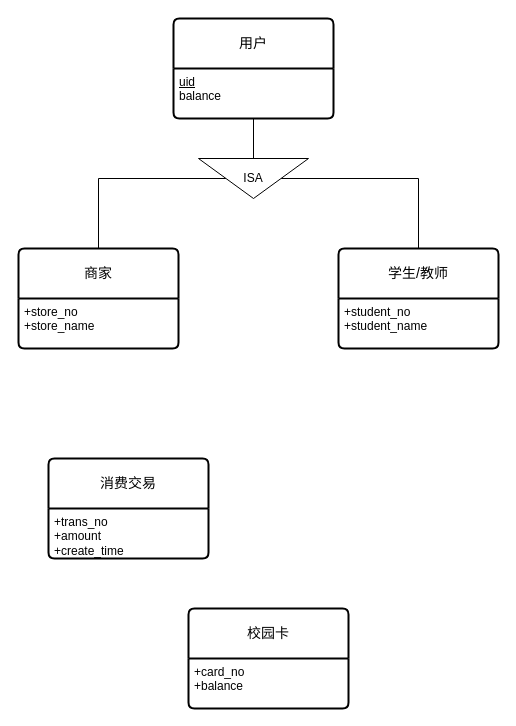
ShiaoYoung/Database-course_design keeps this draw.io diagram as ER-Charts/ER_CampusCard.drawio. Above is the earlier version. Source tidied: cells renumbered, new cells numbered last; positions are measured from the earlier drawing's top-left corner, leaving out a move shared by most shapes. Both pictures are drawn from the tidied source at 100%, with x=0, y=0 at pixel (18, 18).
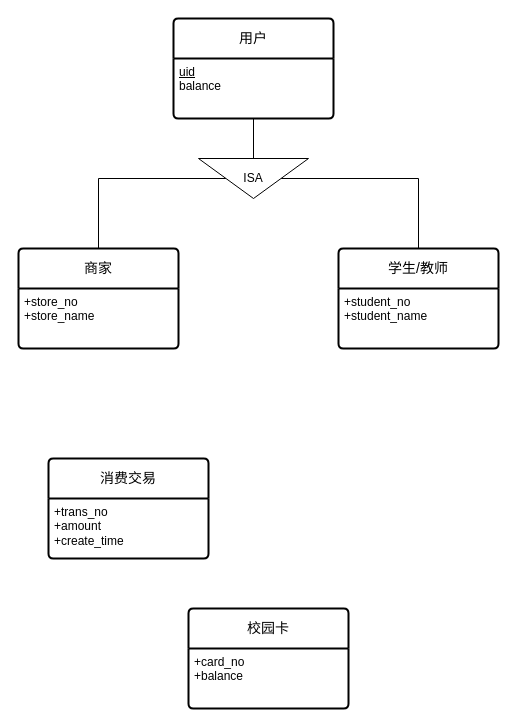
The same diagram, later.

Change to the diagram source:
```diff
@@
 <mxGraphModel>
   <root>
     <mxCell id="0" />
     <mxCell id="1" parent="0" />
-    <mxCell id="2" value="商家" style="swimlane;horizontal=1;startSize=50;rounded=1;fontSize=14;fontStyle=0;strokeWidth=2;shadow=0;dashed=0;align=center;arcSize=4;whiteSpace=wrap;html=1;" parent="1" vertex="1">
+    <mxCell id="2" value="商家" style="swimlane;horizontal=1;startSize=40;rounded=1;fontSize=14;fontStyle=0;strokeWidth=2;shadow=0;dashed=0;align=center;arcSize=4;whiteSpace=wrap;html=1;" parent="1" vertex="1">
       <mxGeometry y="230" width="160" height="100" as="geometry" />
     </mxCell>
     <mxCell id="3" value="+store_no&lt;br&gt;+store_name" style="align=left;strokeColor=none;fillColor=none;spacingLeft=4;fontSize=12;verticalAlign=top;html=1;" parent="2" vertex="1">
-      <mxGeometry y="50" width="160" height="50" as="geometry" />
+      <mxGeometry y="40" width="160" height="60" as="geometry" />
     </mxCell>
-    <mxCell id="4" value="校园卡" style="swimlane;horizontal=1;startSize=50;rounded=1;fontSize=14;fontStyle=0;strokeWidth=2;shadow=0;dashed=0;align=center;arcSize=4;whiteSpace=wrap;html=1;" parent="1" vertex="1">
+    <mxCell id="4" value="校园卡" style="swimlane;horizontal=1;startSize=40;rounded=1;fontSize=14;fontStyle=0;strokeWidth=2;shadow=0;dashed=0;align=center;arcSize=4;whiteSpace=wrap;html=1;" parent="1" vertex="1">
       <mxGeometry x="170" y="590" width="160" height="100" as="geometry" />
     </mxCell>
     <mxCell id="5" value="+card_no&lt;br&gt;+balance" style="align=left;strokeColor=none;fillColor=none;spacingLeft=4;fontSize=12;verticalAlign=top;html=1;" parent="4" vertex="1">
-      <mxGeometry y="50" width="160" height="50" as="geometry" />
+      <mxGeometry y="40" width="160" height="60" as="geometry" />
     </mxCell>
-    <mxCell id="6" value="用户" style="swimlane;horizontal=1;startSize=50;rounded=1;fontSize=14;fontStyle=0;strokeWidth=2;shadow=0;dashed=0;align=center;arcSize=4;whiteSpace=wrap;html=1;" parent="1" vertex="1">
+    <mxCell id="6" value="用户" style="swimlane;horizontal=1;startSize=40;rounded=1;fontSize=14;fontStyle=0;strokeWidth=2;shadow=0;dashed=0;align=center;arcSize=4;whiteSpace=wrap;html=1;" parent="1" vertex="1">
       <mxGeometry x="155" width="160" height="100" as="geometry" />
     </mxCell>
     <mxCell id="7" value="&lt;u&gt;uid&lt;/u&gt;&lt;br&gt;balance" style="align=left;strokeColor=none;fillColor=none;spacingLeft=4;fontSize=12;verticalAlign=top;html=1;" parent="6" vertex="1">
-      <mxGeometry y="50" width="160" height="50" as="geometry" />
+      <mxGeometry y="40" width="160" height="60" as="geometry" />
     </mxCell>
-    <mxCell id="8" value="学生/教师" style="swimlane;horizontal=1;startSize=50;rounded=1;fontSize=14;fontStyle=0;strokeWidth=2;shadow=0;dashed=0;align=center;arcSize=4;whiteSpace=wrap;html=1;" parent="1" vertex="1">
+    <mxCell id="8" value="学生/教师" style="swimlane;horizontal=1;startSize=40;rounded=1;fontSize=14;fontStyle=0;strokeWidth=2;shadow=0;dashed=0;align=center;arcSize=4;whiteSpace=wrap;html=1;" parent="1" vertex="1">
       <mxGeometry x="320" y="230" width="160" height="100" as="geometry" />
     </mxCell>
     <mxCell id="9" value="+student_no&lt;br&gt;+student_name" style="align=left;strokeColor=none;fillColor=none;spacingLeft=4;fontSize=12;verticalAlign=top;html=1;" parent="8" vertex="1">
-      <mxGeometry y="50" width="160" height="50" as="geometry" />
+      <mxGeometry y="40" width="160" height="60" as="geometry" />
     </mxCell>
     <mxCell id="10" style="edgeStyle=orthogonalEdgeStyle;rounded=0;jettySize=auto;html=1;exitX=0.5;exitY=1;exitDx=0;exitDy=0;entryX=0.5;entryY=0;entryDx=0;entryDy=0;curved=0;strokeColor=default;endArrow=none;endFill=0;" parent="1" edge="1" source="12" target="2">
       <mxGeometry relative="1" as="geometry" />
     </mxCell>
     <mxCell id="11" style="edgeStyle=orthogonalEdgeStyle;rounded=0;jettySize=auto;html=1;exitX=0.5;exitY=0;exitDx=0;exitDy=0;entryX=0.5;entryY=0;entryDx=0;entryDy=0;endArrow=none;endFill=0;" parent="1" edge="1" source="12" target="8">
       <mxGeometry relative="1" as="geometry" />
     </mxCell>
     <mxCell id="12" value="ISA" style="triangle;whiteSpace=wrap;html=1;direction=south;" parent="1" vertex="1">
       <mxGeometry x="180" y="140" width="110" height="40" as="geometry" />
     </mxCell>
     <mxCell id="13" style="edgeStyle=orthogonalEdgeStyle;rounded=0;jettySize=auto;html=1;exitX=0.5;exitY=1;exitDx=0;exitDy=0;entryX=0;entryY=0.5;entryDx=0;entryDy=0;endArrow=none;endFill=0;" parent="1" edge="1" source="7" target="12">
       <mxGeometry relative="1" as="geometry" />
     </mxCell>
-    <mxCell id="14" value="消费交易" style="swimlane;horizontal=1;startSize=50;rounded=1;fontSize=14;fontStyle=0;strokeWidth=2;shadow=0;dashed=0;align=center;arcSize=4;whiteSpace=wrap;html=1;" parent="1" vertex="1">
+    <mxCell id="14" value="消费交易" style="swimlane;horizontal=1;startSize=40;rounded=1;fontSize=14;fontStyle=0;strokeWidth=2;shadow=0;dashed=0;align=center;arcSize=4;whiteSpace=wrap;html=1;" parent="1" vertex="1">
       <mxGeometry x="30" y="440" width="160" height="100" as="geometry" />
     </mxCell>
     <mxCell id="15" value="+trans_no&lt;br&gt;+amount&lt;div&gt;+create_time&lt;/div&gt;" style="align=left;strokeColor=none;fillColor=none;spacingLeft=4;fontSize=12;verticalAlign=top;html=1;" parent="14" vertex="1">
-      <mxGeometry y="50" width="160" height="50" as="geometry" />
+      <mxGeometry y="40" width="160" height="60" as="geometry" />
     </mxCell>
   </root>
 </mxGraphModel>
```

───

*WHAT THE TASK ASKS*:
Only lines with the string "消费交易" belong in the answer; copy each of them from the listing.

*SOLUTION TO THIS TASK*:
-    <mxCell id="14" value="消费交易" style="swimlane;horizontal=1;startSize=50;rounded=1;fontSize=14;fontStyle=0;strokeWidth=2;shadow=0;dashed=0;align=center;arcSize=4;whiteSpace=wrap;html=1;" parent="1" vertex="1">
+    <mxCell id="14" value="消费交易" style="swimlane;horizontal=1;startSize=40;rounded=1;fontSize=14;fontStyle=0;strokeWidth=2;shadow=0;dashed=0;align=center;arcSize=4;whiteSpace=wrap;html=1;" parent="1" vertex="1">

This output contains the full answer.